While the first two Big Star albums seem to strain for commercial greatness and the third attempts to see how far the mix of strained emotions and beauty can be pushed Chilton's first official solo album mixed a sense of collapse, the decayed body of rock'n'roll and the electric jolts needed to get the corpse to kick again.
Chilton had been hanging around the CBGB's scene, playing in a band with Richard Lloyd and releasing an EP on key New York punk label Ork Records. He was producing The Cramps and founding Tav Falco's Panther Burns. He throws out chords with a couldn't give a fuck shrug but its some shrug.
Tuesday, 12 November 2013
Embers - Sándor Márai
(Translated by Carol Brown Janeway)
"A lamb was brought, a white lamb, and our host took his knife and killed it with a movement I shall never forget . . . a movement like that is not something one learns, it is an Oriental movement straight out of the time when the act of killing still had a symbolic and religious significance, when it denoted sacrifice. That was how Abraham lifted the knife over Isaac..."
Embers is set in the first half of the twentieth century. Much is set in the final years of the Austro-Hungarian Empire. The two main protagonists are trained as soldiers and move in circles that intersect slightly with the circle of the King / Emperor. (King in Hungary and Emperor outside) The General, Henrik, is from a wealthy aristocratic Hungarian family and Konrad is the son of impoverished Polish Aristocrats who have had to sell much of their property and possessions to put their son through military academy.

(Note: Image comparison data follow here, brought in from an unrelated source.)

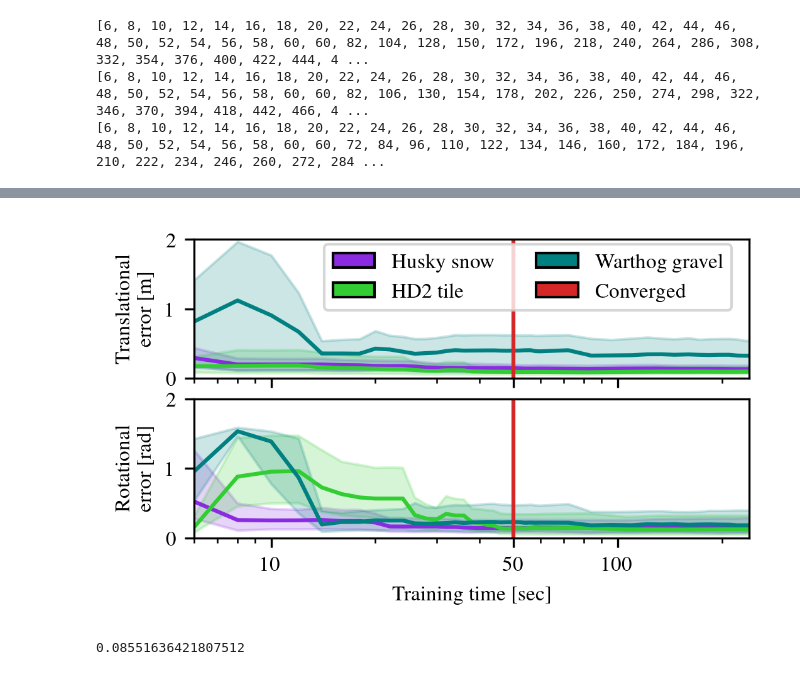
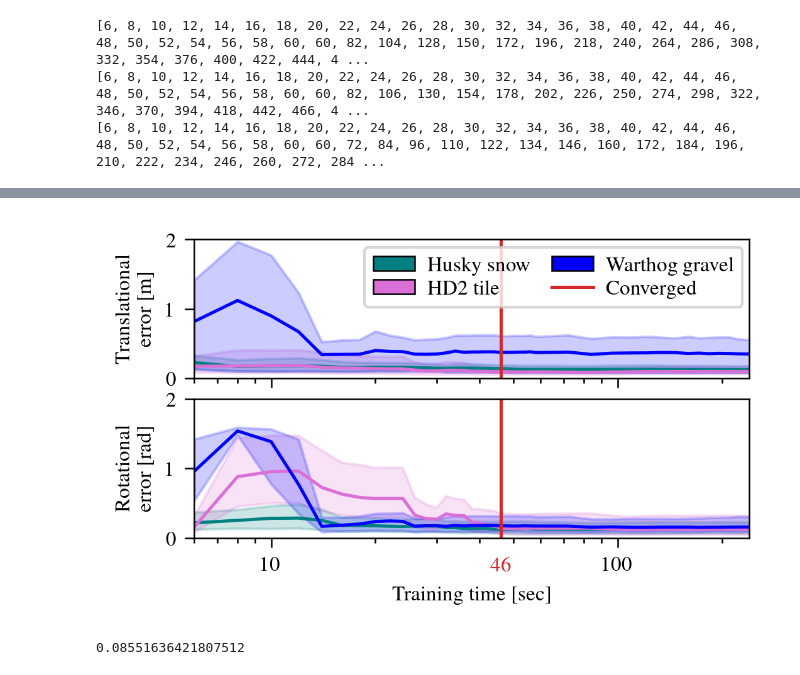
Before and after one commit to norlab-ulaval/norlab_WMRD, a Jupyter notebook: RAL2023/training_time_analysis.ipynb, the cells around one changed output, grey strips where cells are left out. Cells and saved outputs as stored; diff of their text form; code cells hidden in the pictures.

```diff
--- a/RAL2023/training_time_analysis.ipynb
+++ b/RAL2023/training_time_analysis.ipynb
@@ -722,6 +800,8 @@ print(x_linspace_warthog_wheels_gravel_seconds)
 # %%
 from matplotlib.gridspec import GridSpec
-from matplotlib.patches import Ellipse, Rectangle
+from matplotlib.patches import Ellipse, Rectangle, Patch
+
+from matplotlib.lines import Line2D
 
 plt.rc('font', family='serif', serif='Times')
 plt.rc('text', usetex=True)
@@ -741,82 +821,78 @@ fig, axs = plt.subplots(2, 1, dpi=300, gridspec_kw={'hspace': 0.15, 'wspace': 0.
 fig.set_size_inches(width, height)
 fig.subplots_adjust(left=.13, bottom=0.19, right=.995, top=.98)
 
-husky_snow_color = 'blueviolet'
-marmotte_tile_color = 'limegreen'
-warthog_wheels_color = 'teal'
+myWidth = 0.6
+plot_line_width = 1.2
+
+for axis in ['top','bottom','left','right']:
+    axs[0].spines[axis].set_linewidth(myWidth)
+    axs[1].spines[axis].set_linewidth(myWidth)
+
+axs[0].tick_params(width=myWidth)
+axs[1].tick_params(width=myWidth)
+
+husky_snow_color = 'teal'
+marmotte_tile_color = 'orchid'
+warthog_wheels_color = 'blue'
 
 quartile_alpha = 0.2
-
-# fig, axs = plt.subplots(dpi=300, gridspec_kw={'hspace': 0.35, 'wspace': 0.23}, layout="constrained")
 
 translational_ymin = 0
 translational_ymax = 2.0
 rotational_ymin = 0
 rotational_ymax = 2.0
-zscore_ymin = 0
-zscore_ymax = 4.0
 
-axs[0].plot(x_linspace_husky_snow_seconds, translational_slip_prediction_medians_husky_snow, color=husky_snow_color)
+axs[0].plot(x_linspace_husky_snow_seconds, translational_slip_prediction_medians_husky_snow, color=husky_snow_color, linewidth=plot_line_width)
 axs[0].fill_between(x_linspace_husky_snow_seconds, translational_slip_prediction_3q_husky_snow, translational_slip_prediction_1q_husky_snow, color=husky_snow_color, alpha=quartile_alpha)
-axs[0].plot(x_linspace_marmotte_tile_seconds, translational_slip_prediction_medians_marmotte_tile, color=marmotte_tile_color)
+axs[0].plot(x_linspace_marmotte_tile_seconds, translational_slip_prediction_medians_marmotte_tile, color=marmotte_tile_color, linewidth=plot_line_width)
 axs[0].fill_between(x_linspace_marmotte_tile_seconds, translational_slip_prediction_3q_marmotte_tile, translational_slip_prediction_1q_marmotte_tile, color=marmotte_tile_color, alpha=quartile_alpha)
-axs[0].plot(x_linspace_warthog_wheels_gravel_seconds, translational_slip_prediction_medians_warthog_wheels_gravel, color=warthog_wheels_color)
+axs[0].plot(x_linspace_warthog_wheels_gravel_seconds, translational_slip_prediction_medians_warthog_wheels_gravel, color=warthog_wheels_color, linewidth=plot_line_width)
 axs[0].fill_between(x_linspace_warthog_wheels_gravel_seconds, translational_slip_prediction_3q_warthog_wheels_gravel, translational_slip_prediction_1q_husky_snow, color=warthog_wheels_color, alpha=quartile_alpha)
 
-axs[1].plot(x_linspace_husky_snow_seconds, rotational_slip_prediction_medians_husky_snow, color=husky_snow_color)
+axs[1].plot(x_linspace_husky_snow_seconds, rotational_slip_prediction_medians_husky_snow, color=husky_snow_color, linewidth=plot_line_width)
 axs[1].fill_between(x_linspace_husky_snow_seconds, rotational_slip_prediction_3q_husky_snow, rotational_slip_prediction_1q_husky_snow, color=husky_snow_color, alpha=quartile_alpha)
-axs[1].plot(x_linspace_marmotte_tile_seconds, rotational_slip_prediction_medians_marmotte_tile, color=marmotte_tile_color)
+axs[1].plot(x_linspace_marmotte_tile_seconds, rotational_slip_prediction_medians_marmotte_tile, color=marmotte_tile_color, linewidth=plot_line_width)
 axs[1].fill_between(x_linspace_marmotte_tile_seconds, rotational_slip_prediction_3q_marmotte_tile, rotational_slip_prediction_1q_marmotte_tile, color=marmotte_tile_color, alpha=quartile_alpha)
-axs[1].plot(x_linspace_warthog_wheels_gravel_seconds, rotational_slip_prediction_medians_warthog_wheels_gravel, color=warthog_wheels_color)
+axs[1].plot(x_linspace_warthog_wheels_gravel_seconds, rotational_slip_prediction_medians_warthog_wheels_gravel, color=warthog_wheels_color, linewidth=plot_line_width)
 axs[1].fill_between(x_linspace_warthog_wheels_gravel_seconds, rotational_slip_prediction_3q_warthog_wheels_gravel, rotational_slip_prediction_1q_warthog_wheels_gravel, color=warthog_wheels_color, alpha=quartile_alpha)
 
-# axs[2].plot(x_linspace_husky_snow, zscore_slip_prediction_medians_husky_snow, color=husky_snow_color)
-# axs[2].fill_between(x_linspace_husky_snow, zscore_slip_prediction_3q_husky_snow, zscore_slip_prediction_1q_husky_snow, color=husky_snow_color, alpha=quartile_alpha)
-# axs[2].plot(x_linspace_marmotte_tile, zscore_slip_prediction_medians_marmotte_tile, color=marmotte_tile_color)
-# axs[2].fill_between(x_linspace_marmotte_tile, zscore_slip_prediction_3q_marmotte_tile, zscore_slip_prediction_1q_marmotte_tile, color=marmotte_tile_color, alpha=quartile_alpha)
-# axs[2].plot(x_linspace_warthog_wheels_gravel, zscore_slip_prediction_medians_warthog_wheels_gravel, color=warthog_wheels_color)
-# axs[2].fill_between(x_linspace_warthog_wheels_gravel, zscore_slip_prediction_3q_warthog_wheels_gravel, zscore_slip_prediction_1q_warthog_wheels_gravel, color=warthog_wheels_color, alpha=quartile_alpha)
-
-critical_num_windows = 25 * 2
+critical_num_windows = 23 * 2
 critical_num_color = 'C3'
-axs[0].vlines(critical_num_windows, translational_ymin, translational_ymax, color=critical_num_color)
-axs[1].vlines(critical_num_windows, rotational_ymin, rotational_ymax, color=critical_num_color)
-# axs[2].vlines(critical_num_windows, zscore_ymin, zscore_ymax, color=critical_num_color)
+axs[0].vlines(critical_num_windows, translational_ymin, translational_ymax, color=critical_num_color, linewidth=plot_line_width)
+axs[1].vlines(critical_num_windows, rotational_ymin, rotational_ymax, color=critical_num_color, linewidth=plot_line_width)
 
 axs[0].set_ylim(translational_ymin, translational_ymax)
 axs[1].set_ylim(rotational_ymin, rotational_ymax)
-# axs[2].set_ylim(zscore_ymin, zscore_ymax)
 axs[0].set_ylabel(r'Translational' + '\n' + r'error [m]')
 axs[1].set_xlabel(r'Training time [sec]')
 axs[1].set_ylabel(r'Rotational' + '\n' + r'error [rad]')
-# axs[2].set_ylabel('Z-score')
+
 
 axs[0].set_xscale('log')
 axs[1].set_xscale('log')
-# axs[2].set_xscale('log')
-
-axs[0].set_yticks([0, 1, 2])
-axs[1].set_yticks([0, 1, 2])
-# axs[2].set_yticks([2, 4])
 # axs[0].set_yscale('log')
 # axs[1].set_yscale('log')
 
+# axs[0].set_yticks([0, 1, 2])
+# axs[1].set_yticks([0, 1, 2])
+
 axs[0].set_xlim(3*2, 120*2)
-axs[1].set_xticks([10, critical_num_windows, 100], labels=[r'$10$', str(critical_num_windows), r'$100$'])
+axs[1].set_xticks([10, 100], labels=[r'$10$', r'$100$'])
+axs[1].text(critical_num_windows, -0.4, str(critical_num_windows), ha='center', va='center', fontsize=8, color=critical_num_color)
+
 
 # legend
-legend_elements = [Rectangle((0,0), width=5, height=3, facecolor=husky_snow_color, label=r'Husky snow', linestyle='solid', edgecolor='k'),
-                   Rectangle((0,0), width=5, height=3, facecolor=marmotte_tile_color, label=r'HD2 tile', linestyle='solid', edgecolor='k'),
-                   Rectangle((0,0), width=5, height=3, facecolor=warthog_wheels_color, label=r'Warthog gravel', linestyle='solid', edgecolor='k'),
-                   Rectangle((0,0), width=5, height=3, facecolor=critical_num_color, label=r'Converged', linestyle='solid', edgecolor='k')]
-                  #  Rectangle((0,0), width=5, height=3, facecolor=blr_slip_acceleration_box_color, label='Slip acceleration BLR', linestyle='solid', edgecolor='k'),
-                  # Rectangle((0,0), width=5, height=3, facecolor=gp_slip_box_color, label='Slip GP', linestyle='solid', edgecolor='k')]
+legend_elements = [Patch(facecolor=husky_snow_color, linewidth=myWidth, label=r'Husky snow', linestyle='solid', edgecolor='k'),
+                   Patch(facecolor=marmotte_tile_color, linewidth=myWidth, label=r'HD2 tile', linestyle='solid', edgecolor='k'),
+                   Patch(facecolor=warthog_wheels_color, linewidth=myWidth, label=r'Warthog gravel', linestyle='solid', edgecolor='k'),
+                   Line2D([0], [0], color=critical_num_color, linewidth=plot_line_width, label=r'Converged', linestyle='solid')]
 
-fig.legend(handles=legend_elements, loc='center', ncol=2, bbox_to_anchor=(0.65,0.88))
+fig.legend(handles=legend_elements, loc='center', ncol=2, bbox_to_anchor=(0.69,0.88), labelspacing=0.2, handletextpad=0.6, columnspacing=1, handleheight=0.7, handlelength=2)
 
-plt.savefig('figs/training_windows_vs_accuracy.pdf')
+plt.savefig('figs/training_windows_vs_accuracy_cg_v1.pdf', dpi=500)
+plt.savefig('figs/training_windows_vs_accuracy_cg_v1.jpg', dpi=500)
 # %% [output]
-[figure, old version]
+[figure, new version]
 # %%
 print(np.min(translational_slip_prediction_1q))
 # %% [output]
```
Also changed, not shown: parts of 2 cells of this notebook, 27 other files.
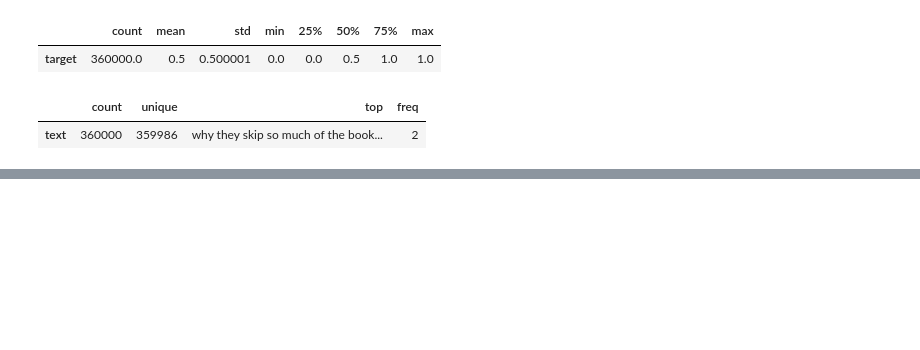
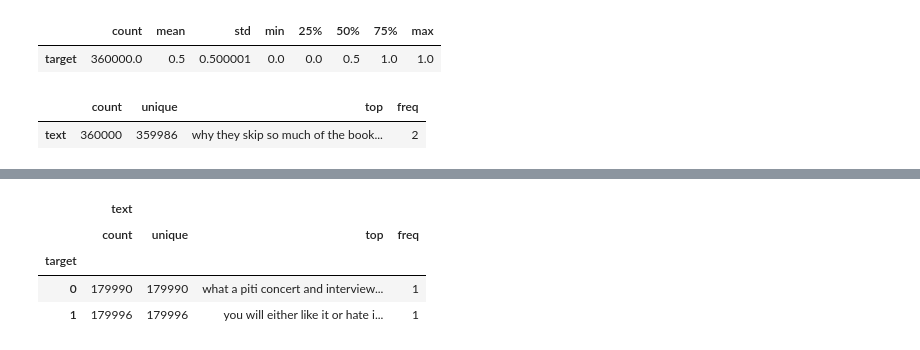
Before and after one commit to ppkgtmm/sentiment, a Jupyter notebook: EDA_amazon.ipynb, the cells around one changed output, grey strips where cells are left out. Saved outputs shown, nothing was run; the diff lists cells and outputs as text; code cells hidden in the pictures; blank space fills up the shorter version.

```diff
--- a/EDA_amazon.ipynb
+++ b/EDA_amazon.ipynb
@@ -314,0 +320,8 @@ duplicates
+# %%
+preprocessed.groupby('target').describe()
+# %% [output]
+|  | text |  |  |  |
+|  | count | unique | top | freq |
+| target |  |  |  |  |
+| 0 | 179990 | 179990 | what a piti concert and interview... | 1 |
+| 1 | 179996 | 179996 | you will either like it or hate i... | 1 |
```
Also changed, not shown: parts of 5 cells of this notebook.
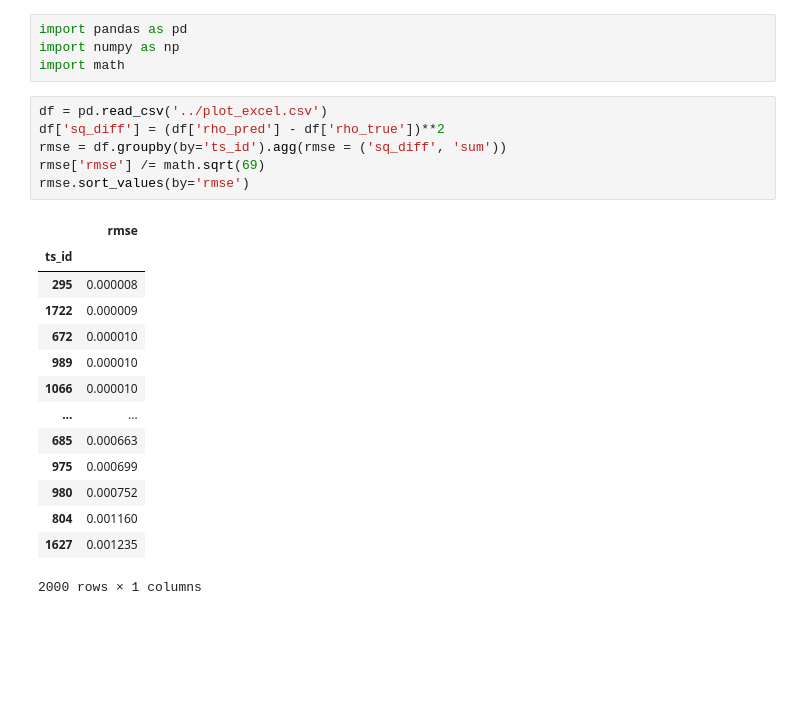
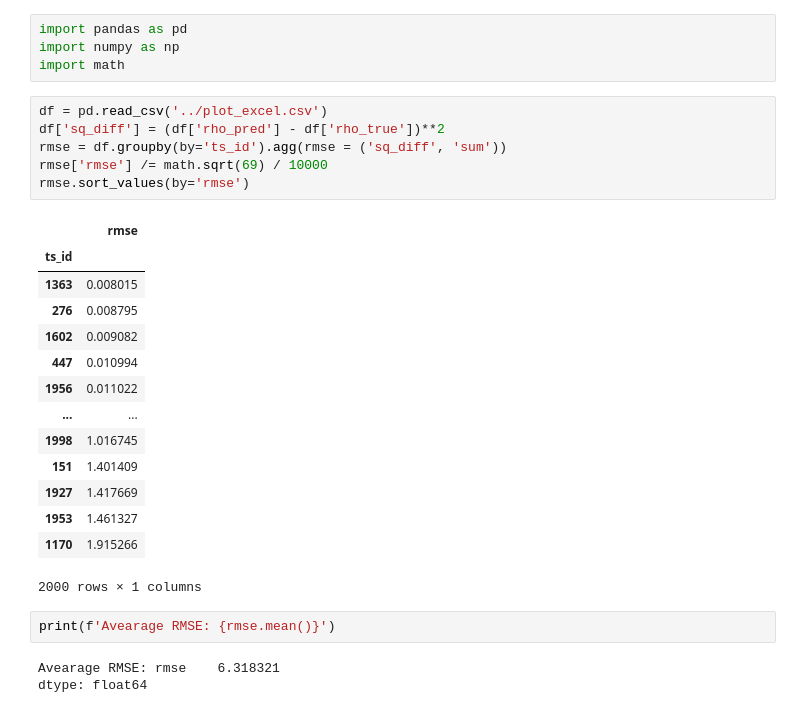
Before and after one commit to PatBoj/PARCSANN_v2, a Jupyter notebook: notebooks/test.ipynb, the cells around one changed output. Drawn from its saved outputs; the diff is of its cells as text; blank space fills up the shorter version.

```diff
--- a/notebooks/test.ipynb
+++ b/notebooks/test.ipynb
@@ -5,21 +5,26 @@ import math
 # %%
 df = pd.read_csv('../plot_excel.csv')
 df['sq_diff'] = (df['rho_pred'] - df['rho_true'])**2
 rmse = df.groupby(by='ts_id').agg(rmse = ('sq_diff', 'sum'))
-rmse['rmse'] /= math.sqrt(69)
+rmse['rmse'] /= math.sqrt(69) / 10000
 rmse.sort_values(by='rmse')
 # %% [output]
 |  | rmse |
 | ts_id |  |
-| 295 | 0.000008 |
-| 1722 | 0.000009 |
-| 672 | 0.000010 |
-| 989 | 0.000010 |
-| 1066 | 0.000010 |
+| 1363 | 0.008015 |
+| 276 | 0.008795 |
+| 1602 | 0.009082 |
+| 447 | 0.010994 |
+| 1956 | 0.011022 |
 | ... | ... |
-| 685 | 0.000663 |
-| 975 | 0.000699 |
-| 980 | 0.000752 |
-| 804 | 0.001160 |
-| 1627 | 0.001235 |
+| 1998 | 1.016745 |
+| 151 | 1.401409 |
+| 1927 | 1.417669 |
+| 1953 | 1.461327 |
+| 1170 | 1.915266 |
 2000 rows × 1 columns
+# %%
+print(f'Avearage RMSE: {rmse.mean()}')
+# %% [output]
+Avearage RMSE: rmse    6.318321
+dtype: float64
```
Also changed, not shown: parts of 4 cells of this notebook, 23 other files.
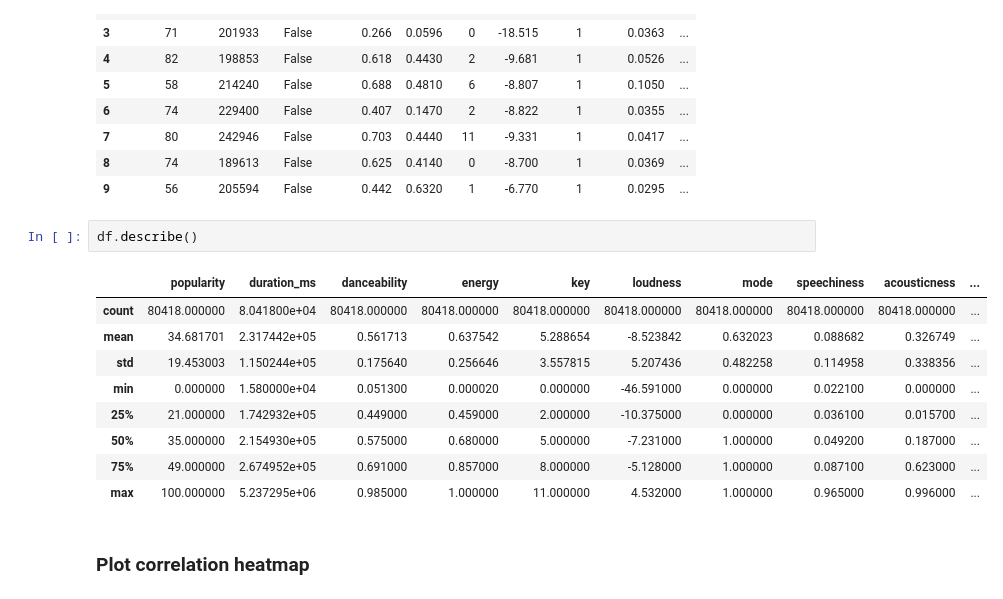
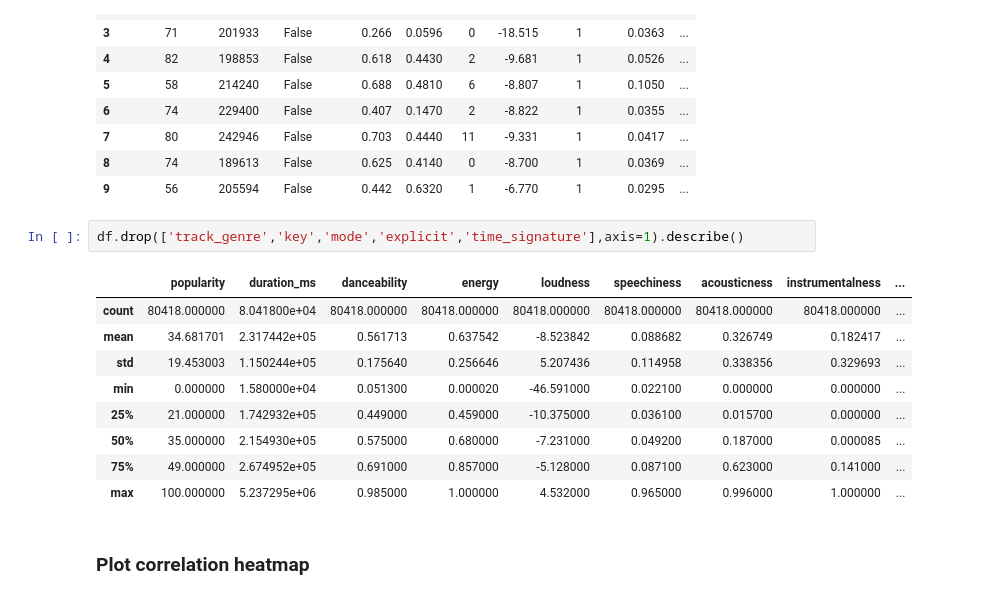
Before and after one commit to diivien/Music-Popularity-Prediction, a Jupyter notebook: Exploratory Data Analysis.ipynb, the cells around one changed output. Saved outputs shown, nothing was run; the diff lists cells and outputs as text.

```diff
--- a/Exploratory Data Analysis.ipynb
+++ b/Exploratory Data Analysis.ipynb
@@ -29,17 +29,17 @@ df.head(10)
 | 8 | 74 | 189613 | False | 0.625 | 0.4140 | 0 | -8.700 | 1 | 0.0369 | ... |
 | 9 | 56 | 205594 | False | 0.442 | 0.6320 | 1 | -6.770 | 1 | 0.0295 | ... |
 # %%
-df.describe()
+df.drop(['track_genre','key','mode','explicit','time_signature'],axis=1).describe()
 # %% [output]
-|  | popularity | duration_ms | danceability | energy | key | loudness | mode | speechiness | acousticness | ... |
-| count | 80418.000000 | 8.041800e+04 | 80418.000000 | 80418.000000 | 80418.000000 | 80418.000000 | 80418.000000 | 80418.000000 | 80418.000000 | ... |
-| mean | 34.681701 | 2.317442e+05 | 0.561713 | 0.637542 | 5.288654 | -8.523842 | 0.632023 | 0.088682 | 0.326749 | ... |
-| std | 19.453003 | 1.150244e+05 | 0.175640 | 0.256646 | 3.557815 | 5.207436 | 0.482258 | 0.114958 | 0.338356 | ... |
-| min | 0.000000 | 1.580000e+04 | 0.051300 | 0.000020 | 0.000000 | -46.591000 | 0.000000 | 0.022100 | 0.000000 | ... |
-| 25% | 21.000000 | 1.742932e+05 | 0.449000 | 0.459000 | 2.000000 | -10.375000 | 0.000000 | 0.036100 | 0.015700 | ... |
-| 50% | 35.000000 | 2.154930e+05 | 0.575000 | 0.680000 | 5.000000 | -7.231000 | 1.000000 | 0.049200 | 0.187000 | ... |
-| 75% | 49.000000 | 2.674952e+05 | 0.691000 | 0.857000 | 8.000000 | -5.128000 | 1.000000 | 0.087100 | 0.623000 | ... |
-| max | 100.000000 | 5.237295e+06 | 0.985000 | 1.000000 | 11.000000 | 4.532000 | 1.000000 | 0.965000 | 0.996000 | ... |
+|  | popularity | duration_ms | danceability | energy | loudness | speechiness | acousticness | instrumentalness | ... |
+| count | 80418.000000 | 8.041800e+04 | 80418.000000 | 80418.000000 | 80418.000000 | 80418.000000 | 80418.000000 | 80418.000000 | ... |
+| mean | 34.681701 | 2.317442e+05 | 0.561713 | 0.637542 | -8.523842 | 0.088682 | 0.326749 | 0.182417 | ... |
+| std | 19.453003 | 1.150244e+05 | 0.175640 | 0.256646 | 5.207436 | 0.114958 | 0.338356 | 0.329693 | ... |
+| min | 0.000000 | 1.580000e+04 | 0.051300 | 0.000020 | -46.591000 | 0.022100 | 0.000000 | 0.000000 | ... |
+| 25% | 21.000000 | 1.742932e+05 | 0.449000 | 0.459000 | -10.375000 | 0.036100 | 0.015700 | 0.000000 | ... |
+| 50% | 35.000000 | 2.154930e+05 | 0.575000 | 0.680000 | -7.231000 | 0.049200 | 0.187000 | 0.000085 | ... |
+| 75% | 49.000000 | 2.674952e+05 | 0.691000 | 0.857000 | -5.128000 | 0.087100 | 0.623000 | 0.141000 | ... |
+| max | 100.000000 | 5.237295e+06 | 0.985000 | 1.000000 | 4.532000 | 0.965000 | 0.996000 | 1.000000 | ... |
 # %% [markdown]
 ### Plot correlation heatmap
 # %%
```
Also changed, not shown: parts of 4 cells of this notebook.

Tuesday, 5 November 2013
City of Bohane - Kevin Barry
"This is the Bohane river we're talking about. A backwater surge, malevolent, it roars in off the Big Nothin' wastes and the city was spawned by it and was named for it: city of Bohane."
I came to City of Bohane on the back of some strong recommendations, some great short stories and its success in winning the International Impac Dublin Literary Award. High hopes are often hard to live up to but this book both managed to satisfy and surprise.
The book is like a film noir firework show, words and phrases going off like Catherine Wheels and Roman Candles, Rockets and Spinners, Fountains and Mines. Amoung the blast and whistle of the verbal pyrotechnics are passages that hang, burning themselves quietly into your cortex, like Chinese Lanterns.